--- TASK PROMPT ---
Exact reproduction of all the data is required, with pictures excluded.

Edit difference data:
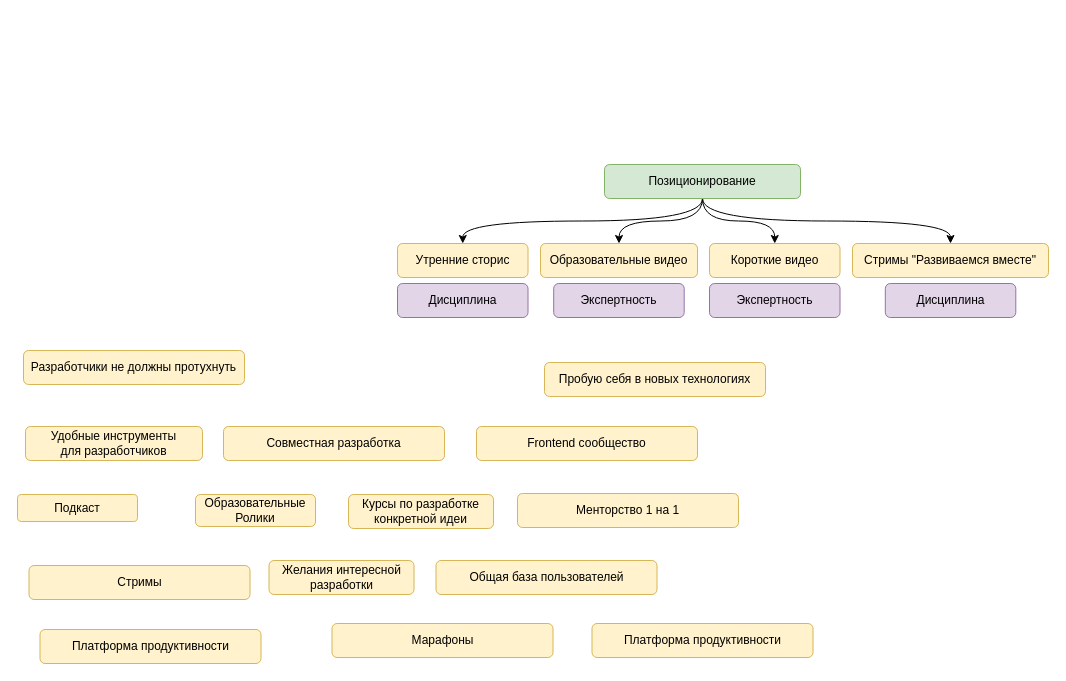
orlov-oleg-developer/uml-diagrams keeps this draw.io diagram as Ecosystem.drawio. Above is the earlier version. Source tidied: cells renumbered, new cells numbered last; positions are measured from the earlier drawing's top-left corner, leaving out a move shared by most shapes. Both pictures are drawn from the tidied source at 100%, with x=0, y=0 at pixel (17, 164).
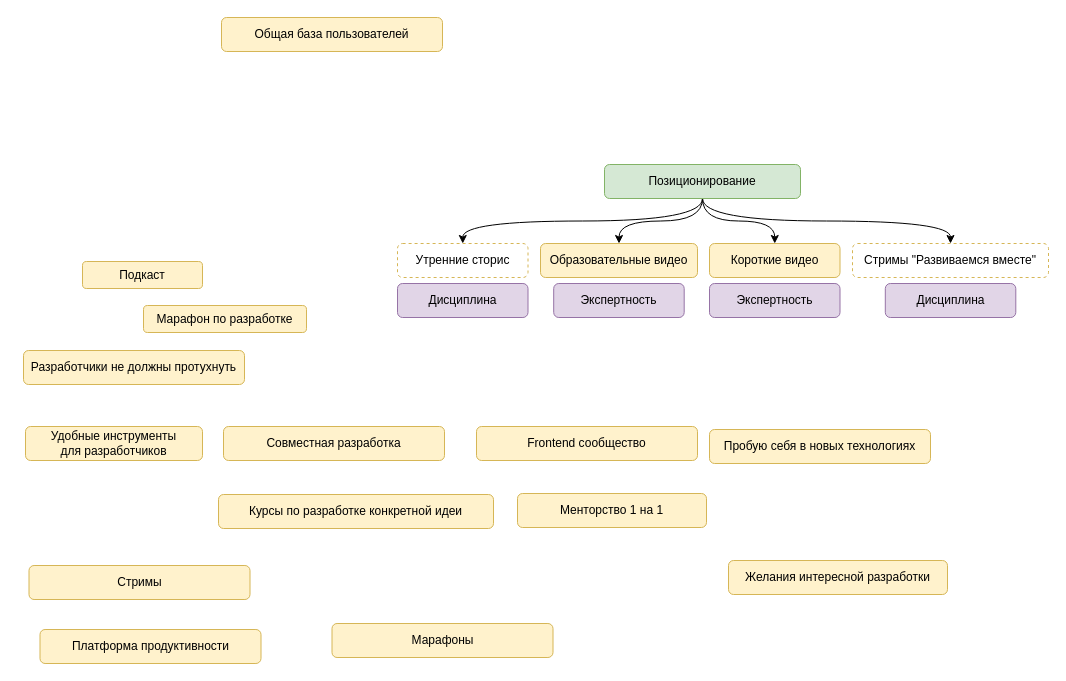
The same diagram, later.

What changed in the source:
```diff
@@
     <mxCell id="2" value="Подкаст" style="rounded=1;whiteSpace=wrap;html=1;fillColor=#fff2cc;strokeColor=#d6b656;" parent="1" vertex="1">
-      <mxGeometry y="330" width="120" height="27" as="geometry" />
+      <mxGeometry x="65" y="97" width="120" height="27" as="geometry" />
     </mxCell>
-    <mxCell id="3" value="Образовательные Ролики" style="rounded=1;whiteSpace=wrap;html=1;fillColor=#fff2cc;strokeColor=#d6b656;" parent="1" vertex="1">
-      <mxGeometry x="178" y="330" width="120" height="32" as="geometry" />
-    </mxCell>
     <mxCell id="4" value="Курсы по разработке конкретной идеи" style="rounded=1;whiteSpace=wrap;html=1;fillColor=#fff2cc;strokeColor=#d6b656;" parent="1" vertex="1">
-      <mxGeometry x="331" y="330" width="145" height="34" as="geometry" />
+      <mxGeometry x="201" y="330" width="275" height="34" as="geometry" />
     </mxCell>
     <mxCell id="5" value="Желания интересной разработки" style="rounded=1;whiteSpace=wrap;html=1;fillColor=#fff2cc;strokeColor=#d6b656;" parent="1" vertex="1">
-      <mxGeometry x="251.5" y="396" width="145" height="34" as="geometry" />
+      <mxGeometry x="711" y="396" width="219" height="34" as="geometry" />
     </mxCell>
     <mxCell id="6" value="Общая база пользователей" style="rounded=1;whiteSpace=wrap;html=1;fillColor=#fff2cc;strokeColor=#d6b656;" parent="1" vertex="1">
-      <mxGeometry x="418.5" y="396" width="221" height="34" as="geometry" />
+      <mxGeometry x="204" y="-147" width="221" height="34" as="geometry" />
     </mxCell>
@@
     <mxCell id="9" value="Менторство 1 на 1" style="rounded=1;whiteSpace=wrap;html=1;fillColor=#fff2cc;strokeColor=#d6b656;" parent="1" vertex="1">
-      <mxGeometry x="500" y="329" width="221" height="34" as="geometry" />
+      <mxGeometry x="500" y="329" width="189" height="34" as="geometry" />
     </mxCell>
@@
-    <mxCell id="17" value="Платформа продуктивности" style="rounded=1;whiteSpace=wrap;html=1;fillColor=#fff2cc;strokeColor=#d6b656;" parent="1" vertex="1">
-      <mxGeometry x="574.5" y="459" width="221" height="34" as="geometry" />
-    </mxCell>
@@
     <mxCell id="21" value="Пробую себя в новых технологиях" style="rounded=1;whiteSpace=wrap;html=1;fillColor=#fff2cc;strokeColor=#d6b656;" parent="1" vertex="1">
-      <mxGeometry x="527" y="198" width="221" height="34" as="geometry" />
+      <mxGeometry x="692" y="265" width="221" height="34" as="geometry" />
     </mxCell>
-    <mxCell id="22" value="Стримы &quot;Развиваемся вместе&quot;" style="rounded=1;whiteSpace=wrap;html=1;fillColor=#fff2cc;strokeColor=#d6b656;" parent="1" vertex="1">
+    <mxCell id="22" value="Стримы &quot;Развиваемся вместе&quot;" style="rounded=1;whiteSpace=wrap;html=1;fillColor=none;strokeColor=#d6b656;dashed=1;" parent="1" vertex="1">
       <mxGeometry x="835" y="79" width="196" height="34" as="geometry" />
     </mxCell>
-    <mxCell id="23" value="Утренние сторис" style="rounded=1;whiteSpace=wrap;html=1;fillColor=#fff2cc;strokeColor=#d6b656;" parent="1" vertex="1">
+    <mxCell id="23" value="Утренние сторис" style="rounded=1;whiteSpace=wrap;html=1;fillColor=none;strokeColor=#d6b656;dashed=1;" parent="1" vertex="1">
       <mxGeometry x="380" y="79" width="130.5" height="34" as="geometry" />
     </mxCell>
@@
+    <mxCell id="30" value="Марафон по разработке" style="rounded=1;whiteSpace=wrap;html=1;fillColor=#fff2cc;strokeColor=#d6b656;" parent="1" vertex="1">
+      <mxGeometry x="126" y="141" width="163" height="27" as="geometry" />
+    </mxCell>
```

--- ANSWER TO THE EXERCISE ---
orlov-oleg-developer/uml-diagrams keeps this draw.io diagram as Ecosystem.drawio. Above is the earlier version. Source tidied: cells renumbered, new cells numbered last; positions are measured from the earlier drawing's top-left corner, leaving out a move shared by most shapes. Both pictures are drawn from the tidied source at 100%, with x=0, y=0 at pixel (17, 164).
The same diagram, later.

What changed in the source:
```diff
@@
     <mxCell id="2" value="Подкаст" style="rounded=1;whiteSpace=wrap;html=1;fillColor=#fff2cc;strokeColor=#d6b656;" parent="1" vertex="1">
-      <mxGeometry y="330" width="120" height="27" as="geometry" />
+      <mxGeometry x="65" y="97" width="120" height="27" as="geometry" />
     </mxCell>
-    <mxCell id="3" value="Образовательные Ролики" style="rounded=1;whiteSpace=wrap;html=1;fillColor=#fff2cc;strokeColor=#d6b656;" parent="1" vertex="1">
-      <mxGeometry x="178" y="330" width="120" height="32" as="geometry" />
-    </mxCell>
     <mxCell id="4" value="Курсы по разработке конкретной идеи" style="rounded=1;whiteSpace=wrap;html=1;fillColor=#fff2cc;strokeColor=#d6b656;" parent="1" vertex="1">
-      <mxGeometry x="331" y="330" width="145" height="34" as="geometry" />
+      <mxGeometry x="201" y="330" width="275" height="34" as="geometry" />
     </mxCell>
     <mxCell id="5" value="Желания интересной разработки" style="rounded=1;whiteSpace=wrap;html=1;fillColor=#fff2cc;strokeColor=#d6b656;" parent="1" vertex="1">
-      <mxGeometry x="251.5" y="396" width="145" height="34" as="geometry" />
+      <mxGeometry x="711" y="396" width="219" height="34" as="geometry" />
     </mxCell>
     <mxCell id="6" value="Общая база пользователей" style="rounded=1;whiteSpace=wrap;html=1;fillColor=#fff2cc;strokeColor=#d6b656;" parent="1" vertex="1">
-      <mxGeometry x="418.5" y="396" width="221" height="34" as="geometry" />
+      <mxGeometry x="204" y="-147" width="221" height="34" as="geometry" />
     </mxCell>
@@
     <mxCell id="9" value="Менторство 1 на 1" style="rounded=1;whiteSpace=wrap;html=1;fillColor=#fff2cc;strokeColor=#d6b656;" parent="1" vertex="1">
-      <mxGeometry x="500" y="329" width="221" height="34" as="geometry" />
+      <mxGeometry x="500" y="329" width="189" height="34" as="geometry" />
     </mxCell>
@@
-    <mxCell id="17" value="Платформа продуктивности" style="rounded=1;whiteSpace=wrap;html=1;fillColor=#fff2cc;strokeColor=#d6b656;" parent="1" vertex="1">
-      <mxGeometry x="574.5" y="459" width="221" height="34" as="geometry" />
-    </mxCell>
@@
     <mxCell id="21" value="Пробую себя в новых технологиях" style="rounded=1;whiteSpace=wrap;html=1;fillColor=#fff2cc;strokeColor=#d6b656;" parent="1" vertex="1">
-      <mxGeometry x="527" y="198" width="221" height="34" as="geometry" />
+      <mxGeometry x="692" y="265" width="221" height="34" as="geometry" />
     </mxCell>
-    <mxCell id="22" value="Стримы &quot;Развиваемся вместе&quot;" style="rounded=1;whiteSpace=wrap;html=1;fillColor=#fff2cc;strokeColor=#d6b656;" parent="1" vertex="1">
+    <mxCell id="22" value="Стримы &quot;Развиваемся вместе&quot;" style="rounded=1;whiteSpace=wrap;html=1;fillColor=none;strokeColor=#d6b656;dashed=1;" parent="1" vertex="1">
       <mxGeometry x="835" y="79" width="196" height="34" as="geometry" />
     </mxCell>
-    <mxCell id="23" value="Утренние сторис" style="rounded=1;whiteSpace=wrap;html=1;fillColor=#fff2cc;strokeColor=#d6b656;" parent="1" vertex="1">
+    <mxCell id="23" value="Утренние сторис" style="rounded=1;whiteSpace=wrap;html=1;fillColor=none;strokeColor=#d6b656;dashed=1;" parent="1" vertex="1">
       <mxGeometry x="380" y="79" width="130.5" height="34" as="geometry" />
     </mxCell>
@@
+    <mxCell id="30" value="Марафон по разработке" style="rounded=1;whiteSpace=wrap;html=1;fillColor=#fff2cc;strokeColor=#d6b656;" parent="1" vertex="1">
+      <mxGeometry x="126" y="141" width="163" height="27" as="geometry" />
+    </mxCell>
```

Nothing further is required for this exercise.